How we organise our cities has an impact on the environment, innovation and our pockets. International cross-city comparisons of sprawl are likely to become the norm. Recent evidence from the European Commission also suggests Cork is a bad offender when it comes to sprawl (see map).

Local governance has propelled this development over the past 50 years. The satellite town model has led to leapfrog residential development and led to problematic car dependency throughout the city-region.

The sprawl of the current footprint may cost our society (Cork) more dearly relative to other cities that are organising themselves more carefully. Current statistics using American data put the costs at more than 10,000 dollars per capita for citizens living in the worst sprawling cities versus the smartest compact cities (see table below).

The outcome of not tackling this problem could be a loss of innovation, a loss of economies of scale, a loss of FDI, a loss of Irish businesses and a lower standard of living as businesses and creative people will be searching for more innovative, sustainable and ultimately cheaper places to live. One of the key sources of the problem is our pro car-dependent led development model. Nearly 70 per cent of us in Cork travel to work, school or college each day by car.

The assumption I make when looking for potential solutions is that all humans are not perfect when it comes to thinking about the impact of our decisions on others. We do not wake up each day and consider other peoples interests and the sustainability of the planet is not to the forefront of our everyday thoughts. Like most of my fellow corkonians - I am car-dependent. I live in a satellite town which enabled more house and garden space for less money. I have free parking at home and at work. I have free parking in suburban shopping centres and in most places I visit. The level of city parking costs do not act to discourage my travel to the city by car. I save time going to work by car because the bus is congested in satellite town traffic, stops at a plethora of different areas (due to sprawl) and is inefficient.
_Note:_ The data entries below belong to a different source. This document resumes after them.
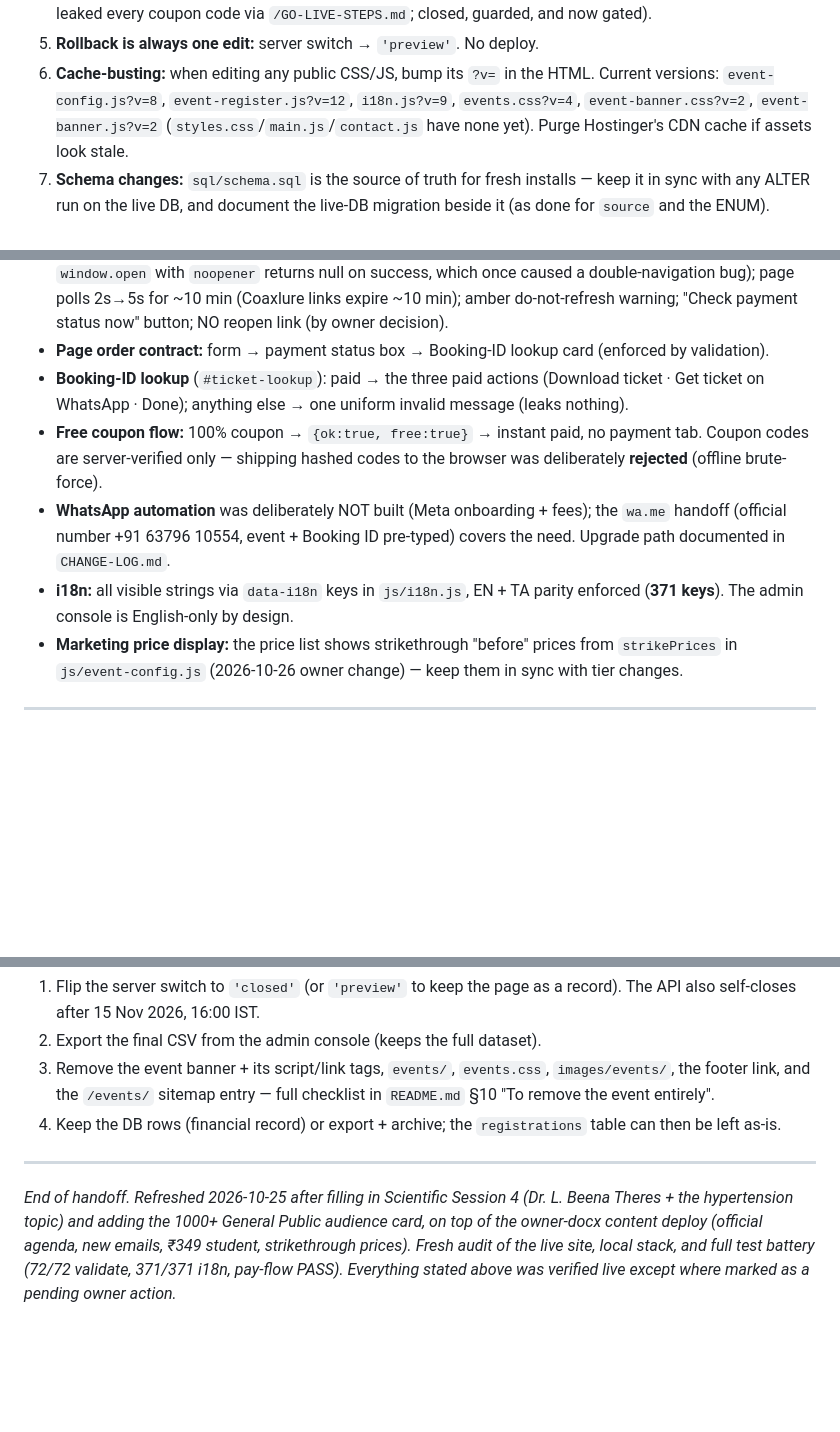
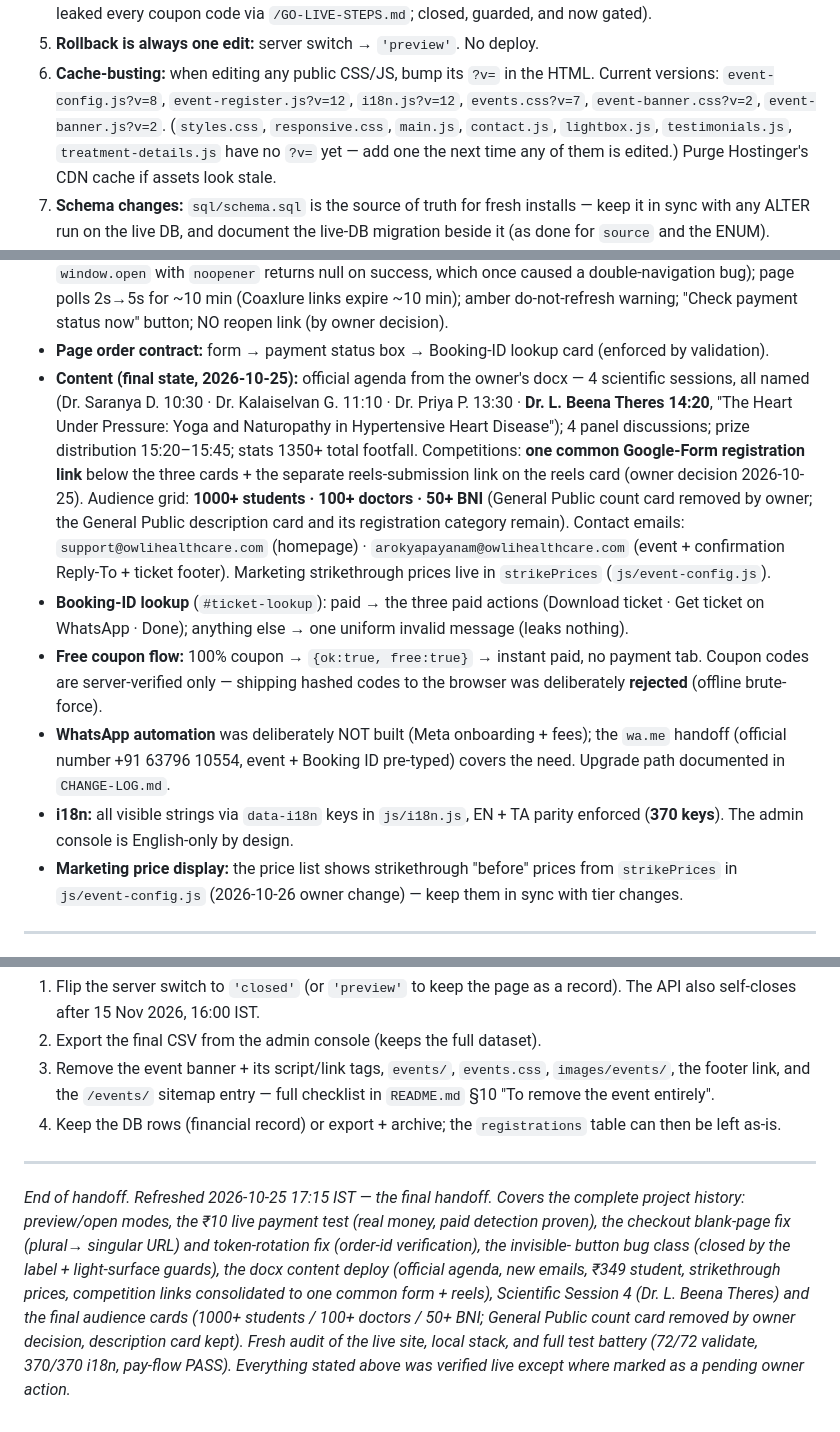
Before and after one commit to SulthanHaamith/owli-landing, a Markdown page: HANDOFF.md, 3 parts joined by grey strips. Rendered like a GitHub page; blank space fills up the shorter version.

Commit message:
Docs: final handoff refresh — live state at 1ff04ca, final content block, corrected asset versions

```diff
--- a/HANDOFF.md
+++ b/HANDOFF.md
@@ -297,8 +299,10 @@ case studies from this project.
 5. **Rollback is always one edit:** server switch → `'preview'`. No deploy.
 6. **Cache-busting:** when editing any public CSS/JS, bump its `?v=` in the
    HTML. Current versions: `event-config.js?v=8`, `event-register.js?v=12`,
-   `i18n.js?v=9`, `events.css?v=4`, `event-banner.css?v=2`,
-   `event-banner.js?v=2` (`styles.css`/`main.js`/`contact.js` have none yet).
+   `i18n.js?v=12`, `events.css?v=7`, `event-banner.css?v=2`,
+   `event-banner.js?v=2`. (`styles.css`, `responsive.css`, `main.js`,
+   `contact.js`, `lightbox.js`, `testimonials.js`, `treatment-details.js`
+   have no `?v=` yet — add one the next time any of them is edited.)
    Purge Hostinger's CDN cache if assets look stale.
 7. **Schema changes:** `sql/schema.sql` is the source of truth for fresh
    installs — keep it in sync with any ALTER run on the live DB, and document
@@ -347,6 +351,20 @@ case studies from this project.
   payment status now" button; NO reopen link (by owner decision).
 - **Page order contract:** form → payment status box → Booking-ID lookup card
   (enforced by validation).
+- **Content (final state, 2026-10-25):** official agenda from the owner's
+  docx — 4 scientific sessions, all named (Dr. Saranya D. 10:30 · Dr.
+  Kalaiselvan G. 11:10 · Dr. Priya P. 13:30 · **Dr. L. Beena Theres 14:20**,
+  "The Heart Under Pressure: Yoga and Naturopathy in Hypertensive Heart
+  Disease"); 4 panel discussions; prize distribution 15:20–15:45; stats
+  1350+ total footfall. Competitions: **one common Google-Form registration
+  link** below the three cards + the separate reels-submission link on the
+  reels card (owner decision 2026-10-25). Audience grid: **1000+ students ·
+  100+ doctors · 50+ BNI** (General Public count card removed by owner; the
+  General Public description card and its registration category remain).
+  Contact emails: `support@owlihealthcare.com` (homepage) ·
+  `arokyapayanam@owlihealthcare.com` (event + confirmation Reply-To + ticket
+  footer). Marketing strikethrough prices live in `strikePrices`
+  (`js/event-config.js`).
 - **Booking-ID lookup** (`#ticket-lookup`): paid → the three paid actions
   (Download ticket · Get ticket on WhatsApp · Done); anything else → one
   uniform invalid message (leaks nothing).
@@ -357,7 +375,7 @@ case studies from this project.
   the `wa.me` handoff (official number +91 63796 10554, event + Booking ID
   pre-typed) covers the need. Upgrade path documented in `CHANGE-LOG.md`.
 - **i18n:** all visible strings via `data-i18n` keys in `js/i18n.js`,
-  EN + TA parity enforced (**371 keys**). The admin console is English-only by
+  EN + TA parity enforced (**370 keys**). The admin console is English-only by
   design.
 - **Marketing price display:** the price list shows strikethrough
   "before" prices from `strikePrices` in `js/event-config.js` (2026-10-26
@@ -394,10 +412,16 @@ case studies from this project.
 
 ---
 
-*End of handoff. Refreshed 2026-10-25 after filling in Scientific Session 4
-(Dr. L. Beena Theres + the hypertension topic) and adding the 1000+ General
-Public audience card, on top of the owner-docx content deploy (official
-agenda, new emails, ₹349 student, strikethrough prices). Fresh audit of the
-live site, local stack, and full test battery (72/72 validate, 371/371 i18n,
+*End of handoff. Refreshed 2026-10-25 17:15 IST — the final handoff. Covers
+the complete project history: preview/open modes, the ₹10 live payment test
+(real money, paid detection proven), the checkout blank-page fix (plural→
+singular URL) and token-rotation fix (order-id verification), the invisible-
+button bug class (closed by the label + light-surface guards), the docx
+content deploy (official agenda, new emails, ₹349 student, strikethrough
+prices, competition links consolidated to one common form + reels),
+Scientific Session 4 (Dr. L. Beena Theres) and the final audience cards
+(1000+ students / 100+ doctors / 50+ BNI; General Public count card
+removed by owner decision, description card kept). Fresh audit of the live
+site, local stack, and full test battery (72/72 validate, 370/370 i18n,
 pay-flow PASS). Everything stated above was verified live except where
 marked as a pending owner action.*
```
Also changed, not shown: other parts of HANDOFF.md (+7 -5 lines), CHANGE-LOG.md (+3 -1 lines).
As a result, locating myself by a bus stop or a cycle lane did not inherently influence my choice of where I lived.